For a pupil to harm a teacher is generally regarded as a rare and deeply disturbing phenomenon. However, as the available data demonstrates, student violence against educators has become a common occurrence across the American schools. “Teacher victimization is a nation crisis” according to Dr. Dorothy Espelage of the University of Illinois at Urbana-Champaign, who has presided over the American Psychology Association’s Task force on Classroom Violence Directed at Teachers. When interviewed by Tim Walker from the National Education Association in February 2013, Dr. Espelage confirmed that according to the 2011 study, 80 percent of teachers surveyed were victimized at school at least once in a current or prior school year. Such common occurrences give rise to potential ultra-violent behaviors, such as usage of weapons against teachers and fellow students, as illustrated by the tragic trail of school shootings in the US.

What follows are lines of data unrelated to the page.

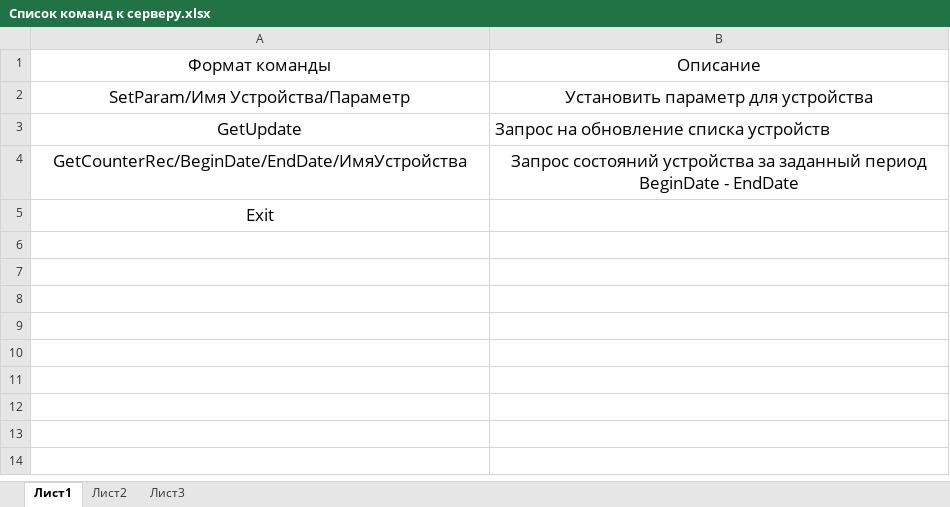
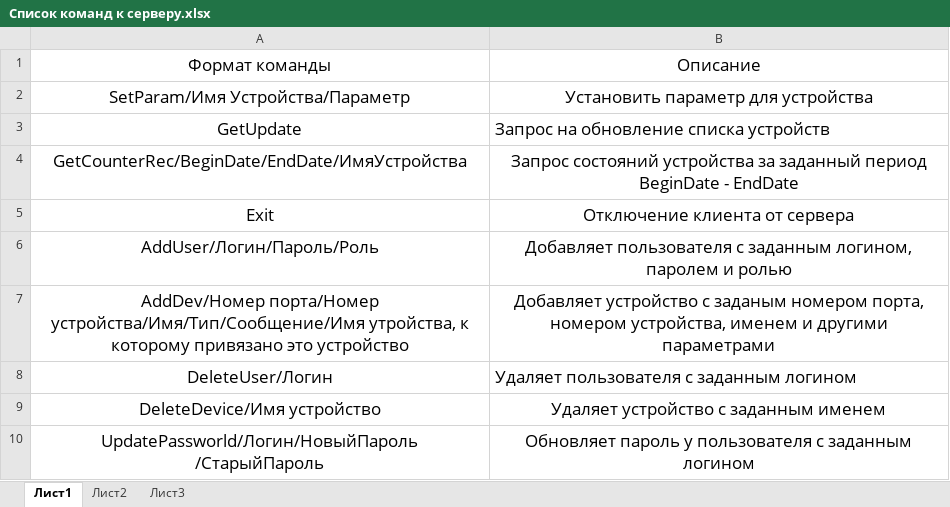
Before and after one commit to Brabys2012/SmartHouse, an Excel workbook: Software/Список команд к серверу.xlsx, sheet Лист1, drawn as a sheet; values as stored, in another font and other column widths than the file's, no borders; the diff names each change by its address in the sheet, - before the commit and + after, or states it on an @@ line.

Commit message:
Полный формат команд от клиента к серверу

```diff
--- a/Software/Список команд к серверу.xlsx (sheet Лист1)
+++ b/Software/Список команд к серверу.xlsx (sheet Лист1)
-B5: (empty)
+B5: Отключение клиента от сервера
+row 6: AddUser/Логин/Пароль/Роль | Добавляет пользователя с заданным логином, паролем и ролью
+row 7: AddDev/Номер порта/Номер устройства/Имя/Тип/Сообщение/Имя утройства, к которому привязано это устройство | Добавляет устройство с заданым номером порта, номером устройства, именем и другими параметрами
+row 8: DeleteUser/Логин | Удаляет пользователя с заданным логином
+row 9: DeleteDevice/Имя устройство | Удаляет устройство с заданным именем
+row 10: UpdatePassworld/Логин/НовыйПароль /СтарыйПароль | Обновляет пароль у пользователя с заданным логином
```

The growing and death bearing crisis calls for strong and effective measures to protect both students and teachers, especially when, as Tim Walker reports,”The issue is generally ignored, down played or at least under-reported by media” and as such poses a growing threat to the safety of school staff and students. With about one –quarter of teachers experiencing physical attacks, the survey emphasizes an urgent need for increased training and vigilance in monitoring violent behavior against school personnel, a result begging for immediate implementation and on-going assessment. Since the 2011 study, the US President has put forward a proposal for a wide-ranging plan – called ‘Now is the time’- to aid in protecting schools and communities by reducing gun violence and increasing resources to schools.

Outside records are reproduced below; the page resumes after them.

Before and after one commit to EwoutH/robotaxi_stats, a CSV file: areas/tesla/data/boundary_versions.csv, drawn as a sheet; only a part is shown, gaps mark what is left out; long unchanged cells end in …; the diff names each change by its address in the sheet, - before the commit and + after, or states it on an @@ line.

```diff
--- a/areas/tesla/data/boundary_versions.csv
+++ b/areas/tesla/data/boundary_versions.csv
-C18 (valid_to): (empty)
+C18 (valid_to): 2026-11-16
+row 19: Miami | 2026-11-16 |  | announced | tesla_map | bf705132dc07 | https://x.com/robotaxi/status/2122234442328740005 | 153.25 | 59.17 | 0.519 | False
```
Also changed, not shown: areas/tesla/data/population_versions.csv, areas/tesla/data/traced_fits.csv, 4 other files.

While preventative measures are being developed and introduced, plays like Rage are crucial in exposing the issue to the public and emphasizing the gravity of the crisis. Extreme danger calls for extreme action. Riml, fully aware of the urgency of the situation, takes a bold approach leaving subtlety out, which may be regarded as too intimidating by some, especially those preferring to be told about violence and not confronted with it. Not afraid of ‘rocking the boat’, instead of keeping the gun hidden from audience’s eyes Riml gives it a ‘life’ and a full exposure. The graphic presence of the weapon and the way it is used in the play in front of the live audience is part of Rimi’s strategy and her attempt to break us out of our comfort zone and show us the danger for what it really is – another life about to be lost.
Ambassador Theater’s production, directed by Helen Hayes Award winner Joe Banno, featuring Ariana Almajan (Laura Whalen) and Marlowe Vilchez (Raymond Stitt), aims to turn Riml’s vision into reality with force and conviction. The rehearsals are underway and already the characters and their opposing view points come to life with all the tension and escalating danger intended. The actors move the story forward with passion, fast becoming the characters they play, getting lost in the souls and minds of an aggressive student and a pacifist teacher fighting a battle none of them can really win.

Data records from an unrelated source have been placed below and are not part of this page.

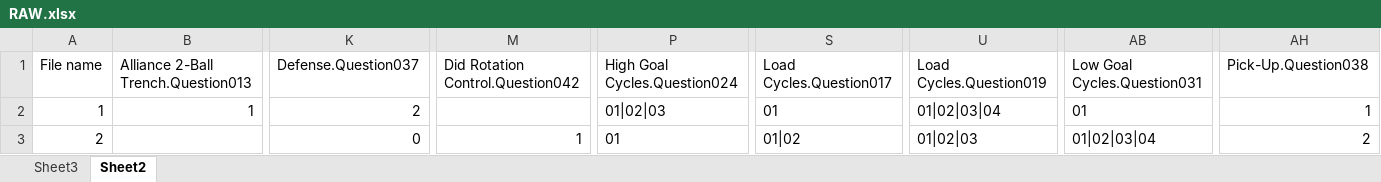
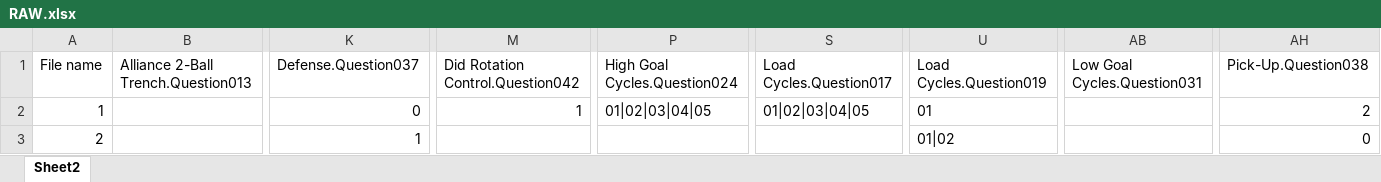
Before and after one commit to bdk99/2020Scouting, an Excel workbook: Pre-Season/RAW.xlsx, sheet Sheet2, drawn as a sheet; only a part is shown, gaps mark what is left out; values as stored, in another font and other column widths than the file's, no borders; table styles not drawn; the diff covers the shown part only; the diff names each change by its address in the sheet, - before the commit and + after, or states it on an @@ line.

```diff
--- a/Pre-Season/RAW.xlsx (sheet Sheet2)
+++ b/Pre-Season/RAW.xlsx (sheet Sheet2)
-sheet tab: Sheet3
-B2: 1
+B2: (empty)
-K2 (Defense.Question037): 2
+K2 (Defense.Question037): 0
-M2 (Did Rotation Control.Question042): (empty)
+M2 (Did Rotation Control.Question042): 1
-P2 (High Goal Cycles.Question024): 01|02|03
+P2 (High Goal Cycles.Question024): 01|02|03|04|05
-S2 (Load Cycles.Question017): 01
+S2 (Load Cycles.Question017): 01|02|03|04|05
-U2 (Load Cycles.Question019): 01|02|03|04
+U2 (Load Cycles.Question019): 01
-AB2 (Low Goal Cycles.Question031): 01
+AB2 (Low Goal Cycles.Question031): (empty)
-AH2 (Pick-Up.Question038): 1
+AH2 (Pick-Up.Question038): 2
-K3 (Defense.Question037): 0
+K3 (Defense.Question037): 1
-M3 (Did Rotation Control.Question042): 1
+M3 (Did Rotation Control.Question042): (empty)
-P3 (High Goal Cycles.Question024): 01
+P3 (High Goal Cycles.Question024): (empty)
-S3 (Load Cycles.Question017): 01|02
+S3 (Load Cycles.Question017): (empty)
-U3 (Load Cycles.Question019): 01|02|03
+U3 (Load Cycles.Question019): 01|02
-AB3 (Low Goal Cycles.Question031): 01|02|03|04
+AB3 (Low Goal Cycles.Question031): (empty)
-AH3 (Pick-Up.Question038): 2
+AH3 (Pick-Up.Question038): 0
```
Also changed, not shown: 85 edited cells elsewhere in this sheet, 51 other files.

*Michele Riml is a critically acclaimed playwright from Vancouver, British Columbia. Her plays have been widely produced across Canada. They include Miss Teen, Under the Influence, Poster Boys, RAGE, Souvenirs, On the Edge, The Amaryllis and Henry and Alice: Into the Wild, the sequel to Sexy Laundry which has been translated and produced in Poland, Germany, New Zealand, Iceland, Mexico and the USA. Her plays for young audiences include, RAGE (also translated into French), The Skinny Lie, The Invisible Girl, and Tree Boy (also translated into German). Michele was nominated for the 2008 Siminovitch Prize. She is represented by Colin Rivers at Marquis Entertainment in Toronto, Canada.